- [WHAT IS EXPECTED]
Collect all lines below with the string "class".

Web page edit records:
^^^^^^^^

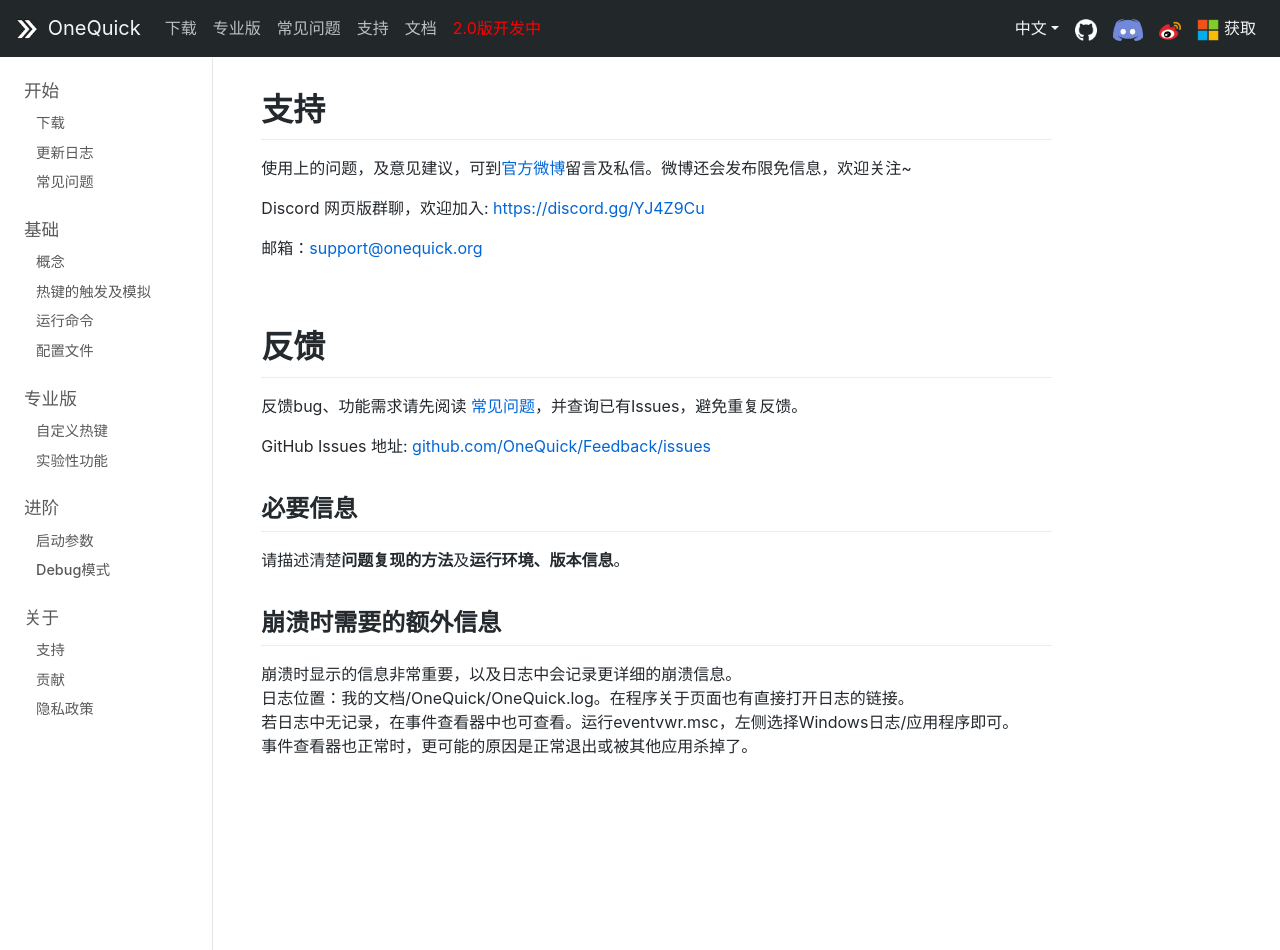
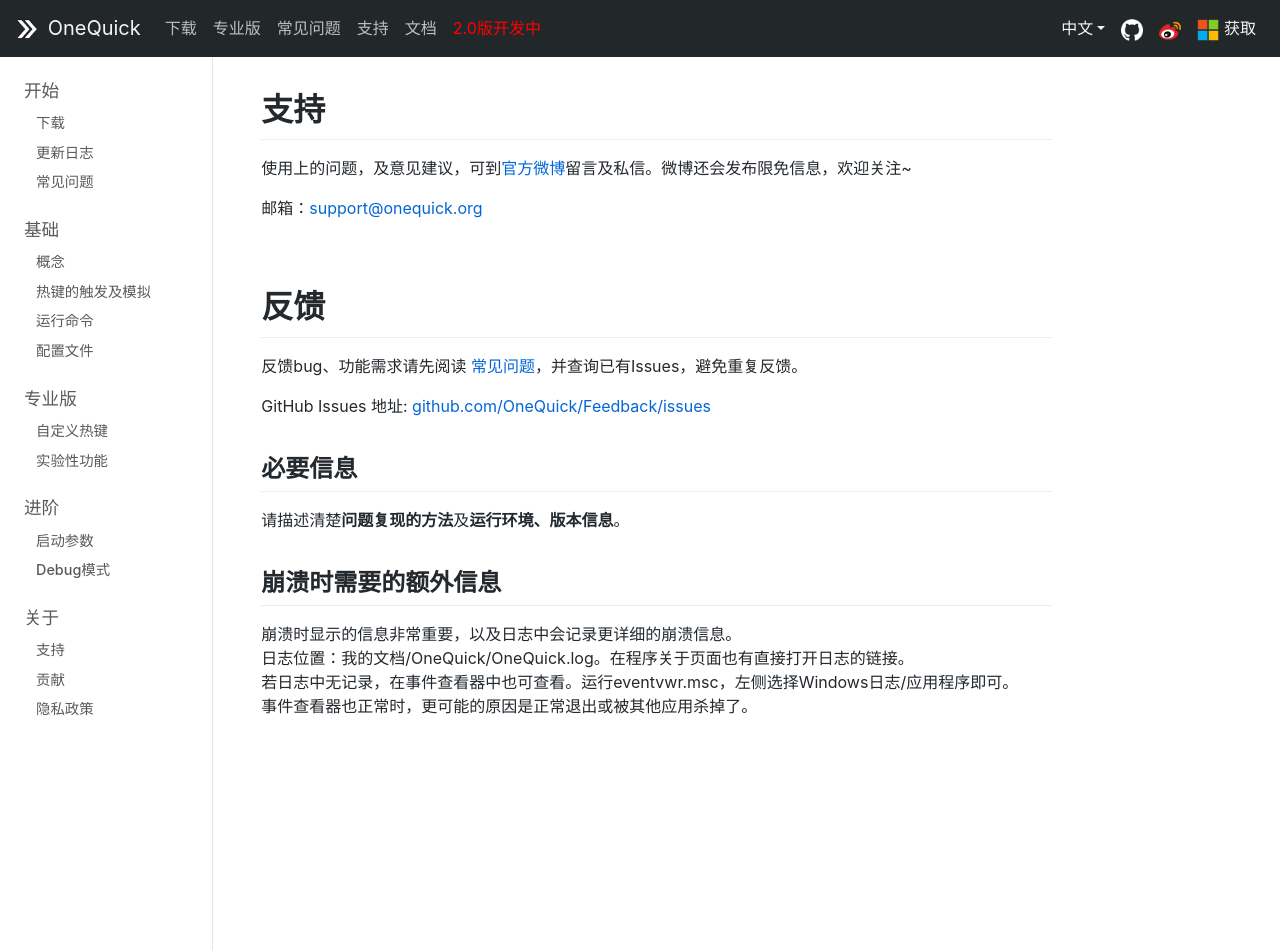
Before and after one commit to OneQuick/OneQuick.github.io-v1-legacy, a Jekyll site: the page built from _docs/6.about/support.md, in a window 1280 px wide and 950 px high. Built offline with Jekyll 4.4.1, drawn with Linux system fonts in a browser that asks for light colours.

Commit message:
.shellcommand.yaml, delete discord link

```diff
--- a/_config.yml
+++ b/_config.yml
@@ -12,7 +12,7 @@
     values:
       layout: docs
 
-exclude: ['serve.bat', 'generate.bat']
+exclude: ['*.bat', ".shellcommand.yaml"]
 
 stable-version: "1.2.5"
 
--- a/_docs/6.about/support.md
+++ b/_docs/6.about/support.md
@@ -9,8 +9,6 @@
 # 支持
 
 使用上的问题，及意见建议，可到[官方微博](http://weibo.com/onequick)留言及私信。微博还会发布限免信息，欢迎关注~
-
-Discord 网页版群聊，欢迎加入: [https://discord.gg/YJ4Z9Cu](https://discord.gg/YJ4Z9Cu)
 
 邮箱：[support@onequick.org](mailto:support@onequick.org)
 
--- a/_layouts/index.html
+++ b/_layouts/index.html
@@ -160,12 +160,6 @@
             </a>
           </li>
           <li class="nav-item">
-            <a class="nav-link" href="https://discord.gg/YJ4Z9Cu" target="_blank"
-              data-mlang-title-en="Discord" data-mlang-title-cn="Discord 网页聊天群">
-              <img src="/img/discord-logo.png">
-            </a>
-          </li>
-          <li class="nav-item">
             <a class="nav-link" href="http://weibo.com/onequick" target="_blank" title="微博">
               <img src="/img/weibo-logo.png">
             </a>
```
Also changed, not shown: .shellcommand.yaml (added).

^^^^^^^^

- [SOLUTION FOR THIS EXERCISE]
           <li class="nav-item">
-            <a class="nav-link" href="https://discord.gg/YJ4Z9Cu" target="_blank"
-          <li class="nav-item">
             <a class="nav-link" href="http://weibo.com/onequick" target="_blank" title="微博">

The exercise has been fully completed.